Writer reblogs stuff like "feminism" and "cool things Millennials do on the internet". Author of ANGEL FOOD and STONE AND SPRING. Drinks La Croix like no tomorrow.
heyfunniest:

Someone took a candid photo of a fight in Ukranian Parliament that is as well-composed as the best renaissance art.

heyfunniest:

Someone took a candid photo of a fight in Ukranian Parliament that is as well-composed as the best renaissance art.

(via lavinrac)

I interviewed a young anthropologist working with women in Mali, a country in Africa where women go around with bare breasts. They’re always feeding their babies. And when she told them that in our culture men are fascinated with breasts there was an instant of shock. The women burst out laughing. They laughed so hard, they fell on the floor.

They said, “You mean, men act like babies?”

Carolyn Latteier, Breasts, the women’s perspective on an American obsession (via sarcasmandstardust)

(Source: fuckyeahbreastfeedingscience, via lavinrac)

allthestarsonyourceiling:

Last night I went to Starbucks and when the guy finished my drink, he bent down and wispered, “Don’t let anyone dull your sparkle.” I just smiled and took my drink, and while I was leaving I heard the other worker saying: “WOULD YOU STOP TELLING PEOPLE THAT, NOBODY CARES ABOUT YOUR INSPERATIONAL SHIT!” and the guy responded with, “Gurl, there is no way in hell I am letting you dull my sparkle.” 
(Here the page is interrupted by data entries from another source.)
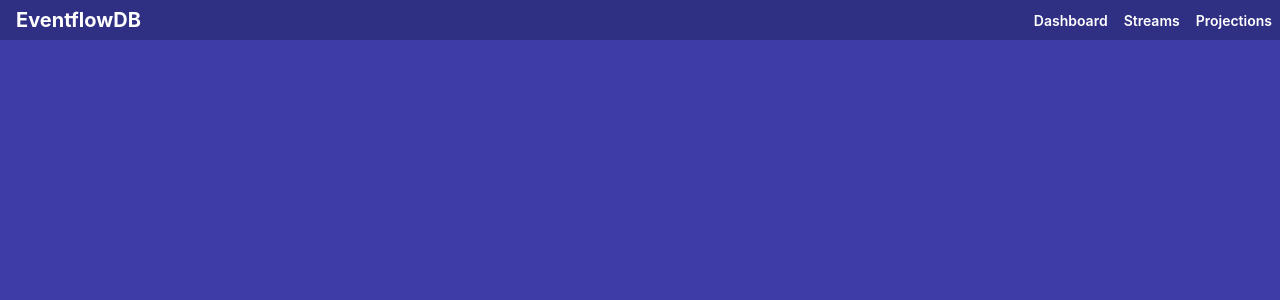
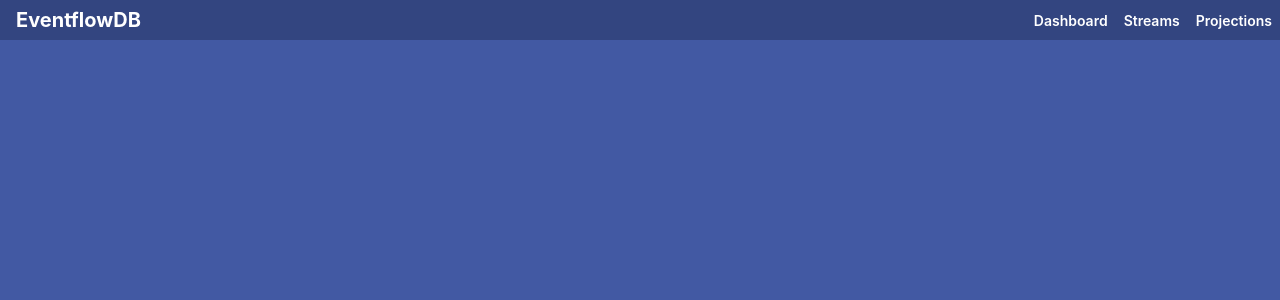
Before and after one commit to KajJagtenberg/eventdb, a Next.js app in the folder v2/webui/: page / in a window 1280 px wide. Shown: the top 300 px of the page. Built offline with nearby package versions, Linux system fonts and the light colour scheme.

Commit message:
Updated theme

```diff
--- a/v2/webui/package.json
+++ b/v2/webui/package.json
@@ -6,7 +6,8 @@
     "dev": "next dev",
     "build": "next build",
     "start": "next start",
-    "export": "next build && next export"
+    "export": "next build && next export",
+    "format": "prettier --write \"./**/*.ts\" \"./**/*.tsx\""
   },
   "dependencies": {
     "@apollo/client": "^3.3.12",
@@ -22,6 +23,7 @@
   "devDependencies": {
     "@types/node": "^14.14.35",
     "@types/react": "^17.0.3",
+    "prettier": "^2.2.1",
     "typescript": "^4.2.3"
   }
 }
--- a/v2/webui/pages/_app.tsx
+++ b/v2/webui/pages/_app.tsx
@@ -3,6 +3,7 @@ import { ChakraProvider } from '@chakra-ui/react';
 import { theme } from '../theme';
 
 const client = new ApolloClient({
+  uri: 'http://127.0.0.1:16543/graphql',
   cache: new InMemoryCache(),
 });
 
--- a/v2/webui/theme.ts
+++ b/v2/webui/theme.ts
@@ -3,16 +3,16 @@ import { extendTheme } from '@chakra-ui/react';
 export const theme = extendTheme({
   colors: {
     brand: {
-      50: '#ebebff',
-      100: '#c6c7ef',
-      200: '#a1a1de',
-      300: '#7c7cd0',
-      400: '#5756c1',
-      500: '#3e3da8',
-      600: '#2f2f83',
-      700: '#21225f',
-      800: '#13143b',
-      900: '#06061a',
+      50: '#ebefff',
+      100: '#c7d0ed',
+      200: '#a3b1db',
+      300: '#7f92cc',
+      400: '#5c72bd',
+      500: '#4259a3',
+      600: '#334580',
+      700: '#24315c',
+      800: '#131e39',
+      900: '#040a18',
     },
   },
 });
```
Also changed, not shown: v2/webui/components/StreamsTable.tsx (+19 -2 lines), 1 other file (tests, documents, lock files or other folders).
Oh my god. 

(Source: itsthethoughtofyou, via lavinrac)

exulansis

dictionaryofobscuresorrows:

n. the tendency to give up trying to talk about an experience because people are unable to relate to it—whether through envy or pity or simple foreignness—which allows it to drift away from the rest of your life story, until the memory itself feels out of place, almost mythical, wandering restlessly in the fog, no longer even looking for a place to land.

(via elizabethaquino)


One of my favorite things I ever came across at the MET museum. Julia Margaret Cameron (1815-1879) is, arguably, one of the greatest portraitists in the history of photography. This photo is called The Parting of Guinivere and Lancelot, 1874.

One of my favorite things I ever came across at the MET museum. Julia Margaret Cameron (1815-1879) is, arguably, one of the greatest portraitists in the history of photography. This photo is called The Parting of Guinivere and Lancelot, 1874.

(Source: dreadventurous, via sorayachemaly)

fuckitandmovetobritain:

Scotland [2]: Isle of Skye 

- The Quiraing, Sligachan Bridge, Fairy Pools, Loch Harport, Kilt Rock/Mealt Falls, Loch Ainort, Glen Brittle, Uig, The Quiraing, Fairy Pools

(via theinnkeeperlibrarian)